My son arrived home from helping another elderly family member in another State. Upon arrival, my son's knee was bright red- all swollen, I noticed at the baggage claim area, he was limping. This is someone who rides bike 10 miles a day, easy- in excellent health
Back at home after unloading luggage & serving a late dinner, we took a closer look at that knee. We agreed it was probably infected, and since it was a late flight & after 10 pm, we'd have a Doctor look at it in the morning. By the next day, the whole front of the knee was worse, with the redness spreading further, very warm to the touch.
The Doctor said he should be admitted to the hospital- but notices he has no health insurance, so she offers an interim solution. She would give him 2 shots of antibiotics, that would be equal to 24 hours of IV antibiotic, plus get started on oral antibiotic.
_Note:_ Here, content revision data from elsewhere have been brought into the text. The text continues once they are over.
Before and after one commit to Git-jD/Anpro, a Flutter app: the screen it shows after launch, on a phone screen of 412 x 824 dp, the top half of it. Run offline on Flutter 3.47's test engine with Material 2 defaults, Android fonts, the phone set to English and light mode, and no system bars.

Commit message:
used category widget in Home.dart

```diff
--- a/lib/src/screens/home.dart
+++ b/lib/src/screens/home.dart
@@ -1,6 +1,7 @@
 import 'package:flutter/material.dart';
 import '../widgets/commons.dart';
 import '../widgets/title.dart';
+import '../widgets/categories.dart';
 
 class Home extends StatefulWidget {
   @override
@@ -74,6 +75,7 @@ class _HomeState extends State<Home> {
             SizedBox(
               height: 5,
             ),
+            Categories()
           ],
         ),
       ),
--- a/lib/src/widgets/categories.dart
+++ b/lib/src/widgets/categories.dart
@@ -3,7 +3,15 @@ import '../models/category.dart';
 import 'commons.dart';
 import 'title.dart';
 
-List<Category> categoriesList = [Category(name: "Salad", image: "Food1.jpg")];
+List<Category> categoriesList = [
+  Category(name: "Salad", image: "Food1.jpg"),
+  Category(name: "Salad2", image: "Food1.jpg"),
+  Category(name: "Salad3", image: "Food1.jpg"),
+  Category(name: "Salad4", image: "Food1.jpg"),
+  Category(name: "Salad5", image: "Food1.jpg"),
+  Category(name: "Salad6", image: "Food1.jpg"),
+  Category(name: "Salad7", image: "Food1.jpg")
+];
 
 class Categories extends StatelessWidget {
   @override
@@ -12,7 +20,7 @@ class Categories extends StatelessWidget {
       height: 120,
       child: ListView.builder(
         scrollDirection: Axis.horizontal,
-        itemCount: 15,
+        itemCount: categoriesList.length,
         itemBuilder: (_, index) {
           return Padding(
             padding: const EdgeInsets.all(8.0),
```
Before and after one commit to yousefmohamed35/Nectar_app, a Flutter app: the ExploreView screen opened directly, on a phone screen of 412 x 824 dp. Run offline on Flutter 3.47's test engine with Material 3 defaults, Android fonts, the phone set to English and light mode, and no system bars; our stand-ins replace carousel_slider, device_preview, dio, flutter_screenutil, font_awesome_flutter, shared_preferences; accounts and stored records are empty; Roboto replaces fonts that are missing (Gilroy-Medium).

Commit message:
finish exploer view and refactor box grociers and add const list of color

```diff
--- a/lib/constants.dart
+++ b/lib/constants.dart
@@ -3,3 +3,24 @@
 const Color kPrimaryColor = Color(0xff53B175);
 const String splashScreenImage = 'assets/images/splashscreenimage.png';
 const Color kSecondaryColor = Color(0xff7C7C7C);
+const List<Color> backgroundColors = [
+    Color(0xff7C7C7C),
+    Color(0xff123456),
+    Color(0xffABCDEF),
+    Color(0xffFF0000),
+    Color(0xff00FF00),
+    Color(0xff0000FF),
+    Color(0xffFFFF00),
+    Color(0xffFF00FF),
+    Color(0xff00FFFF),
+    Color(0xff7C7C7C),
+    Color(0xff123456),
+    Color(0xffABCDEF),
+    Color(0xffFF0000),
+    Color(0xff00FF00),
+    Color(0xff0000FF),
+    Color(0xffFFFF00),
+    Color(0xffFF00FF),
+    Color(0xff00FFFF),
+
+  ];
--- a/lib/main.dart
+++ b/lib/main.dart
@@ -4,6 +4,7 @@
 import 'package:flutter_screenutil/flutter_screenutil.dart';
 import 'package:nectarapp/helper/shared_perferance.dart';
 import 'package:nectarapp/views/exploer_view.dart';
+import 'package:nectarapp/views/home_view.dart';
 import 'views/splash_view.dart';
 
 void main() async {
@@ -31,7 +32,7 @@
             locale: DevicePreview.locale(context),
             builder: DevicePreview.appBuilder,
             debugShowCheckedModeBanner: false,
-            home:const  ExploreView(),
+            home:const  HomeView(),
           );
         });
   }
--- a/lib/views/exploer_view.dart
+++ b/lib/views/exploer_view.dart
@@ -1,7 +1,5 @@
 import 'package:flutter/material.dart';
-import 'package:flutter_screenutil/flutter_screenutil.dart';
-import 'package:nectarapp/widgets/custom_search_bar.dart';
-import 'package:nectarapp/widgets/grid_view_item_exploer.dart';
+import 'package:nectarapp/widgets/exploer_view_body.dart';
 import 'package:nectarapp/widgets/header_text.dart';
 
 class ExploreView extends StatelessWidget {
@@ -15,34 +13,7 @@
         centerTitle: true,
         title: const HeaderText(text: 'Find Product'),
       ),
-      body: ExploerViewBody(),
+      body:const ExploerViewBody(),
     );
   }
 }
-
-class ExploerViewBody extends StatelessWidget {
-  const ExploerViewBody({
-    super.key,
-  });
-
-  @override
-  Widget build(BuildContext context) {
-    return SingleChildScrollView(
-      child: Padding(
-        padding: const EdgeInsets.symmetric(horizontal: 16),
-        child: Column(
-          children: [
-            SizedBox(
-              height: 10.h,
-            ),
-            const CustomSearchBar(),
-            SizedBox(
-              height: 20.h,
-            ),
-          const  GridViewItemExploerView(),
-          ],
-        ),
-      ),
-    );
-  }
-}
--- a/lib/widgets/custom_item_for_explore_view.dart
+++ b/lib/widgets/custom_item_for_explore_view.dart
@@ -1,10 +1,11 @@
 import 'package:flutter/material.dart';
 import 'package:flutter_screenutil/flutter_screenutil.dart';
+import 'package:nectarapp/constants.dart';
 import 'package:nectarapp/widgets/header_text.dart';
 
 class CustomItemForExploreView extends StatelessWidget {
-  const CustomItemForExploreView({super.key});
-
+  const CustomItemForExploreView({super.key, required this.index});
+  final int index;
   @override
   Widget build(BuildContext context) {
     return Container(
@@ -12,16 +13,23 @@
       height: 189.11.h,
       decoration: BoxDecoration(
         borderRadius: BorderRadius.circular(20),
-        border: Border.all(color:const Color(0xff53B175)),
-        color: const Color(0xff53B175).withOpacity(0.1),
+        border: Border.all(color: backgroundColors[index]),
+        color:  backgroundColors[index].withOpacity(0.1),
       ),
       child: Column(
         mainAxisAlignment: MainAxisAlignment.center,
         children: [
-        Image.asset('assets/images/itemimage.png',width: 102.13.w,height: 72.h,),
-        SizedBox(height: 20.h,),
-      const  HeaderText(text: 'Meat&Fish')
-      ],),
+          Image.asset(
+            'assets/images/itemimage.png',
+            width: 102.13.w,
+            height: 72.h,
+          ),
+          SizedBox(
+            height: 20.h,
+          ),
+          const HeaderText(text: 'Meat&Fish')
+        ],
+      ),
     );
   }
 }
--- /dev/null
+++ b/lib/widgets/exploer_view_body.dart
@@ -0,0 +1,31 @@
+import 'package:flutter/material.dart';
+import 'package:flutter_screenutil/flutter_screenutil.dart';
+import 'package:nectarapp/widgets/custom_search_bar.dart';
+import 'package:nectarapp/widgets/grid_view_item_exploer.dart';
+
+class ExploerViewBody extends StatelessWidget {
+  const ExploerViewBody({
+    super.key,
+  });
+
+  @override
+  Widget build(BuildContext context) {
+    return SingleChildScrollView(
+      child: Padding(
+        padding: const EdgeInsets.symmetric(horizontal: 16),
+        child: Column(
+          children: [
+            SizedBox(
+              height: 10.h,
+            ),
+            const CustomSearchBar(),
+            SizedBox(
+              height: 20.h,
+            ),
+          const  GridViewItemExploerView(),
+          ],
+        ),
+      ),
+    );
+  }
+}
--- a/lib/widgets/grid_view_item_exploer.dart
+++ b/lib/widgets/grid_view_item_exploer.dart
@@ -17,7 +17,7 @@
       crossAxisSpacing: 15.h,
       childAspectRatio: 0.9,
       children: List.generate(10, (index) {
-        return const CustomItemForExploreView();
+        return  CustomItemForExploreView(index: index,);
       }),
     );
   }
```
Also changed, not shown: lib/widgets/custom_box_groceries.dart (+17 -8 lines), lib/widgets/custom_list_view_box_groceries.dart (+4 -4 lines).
We would give this a try-- but as she drew a pen line around the border of the bright redness-- if this spreads, he has a fever, or any worsening of the condition, he goes to the hospital. We discuss having admit orders on file, so he does not have to go through the ER to be admitted. He's already been seen. She puts that in place.
By that evening, a fever spiked, the streaking had spread, and the knee was so swollen, he could barely walk just the few steps to the bathroom. He tried to say the spiked temperature was just a fluke, a result of having just taken a shower, but no, 10 minutes later, the temp was still approaching 102.
There were 3 items now that qualified his to need to go to the hospital, fever, increased swelling & pain, and spreading/streaking beyond the border of the line.
We have to go through the chain of command-- call the number & get the answering service exchange operator. She calls the Nurse, with a 20 minute call back buffer, the nurse returns the call & determines it is worthy of passing on to the Doctor. She advises of another 20 minute leeway for the Doctor to call back. Thankfully, he calls in about 5 minutes. The admit info is confirmed & they tell him to come directly to a specific floor in the hospital. We bypass the ER & even the admissions desk. He chides me for saying yes to wheelchair assist, "I can walk" & "Don't speak for me" are snarled at me.
The admissions lady instantly has a wheelchair ready to roll faster than I could say "you can barely walk & this is a huge hospital"-- it could potentially be a long walk. They plunk him into a wheelchair & off we go. It was a long walk, by the way.
A Doctor examined him & he is put on IV antibiotics.
By the time the first lab results came back the next day, the consensus was he had a Staph infection.
But likely it was the mutated superbug version known as MRSA. It was confirmed.
The good news is that it had not spread to the bloodstream.
We were seriously in need of some good news. He no longer has a fever now as well, another bit of good news.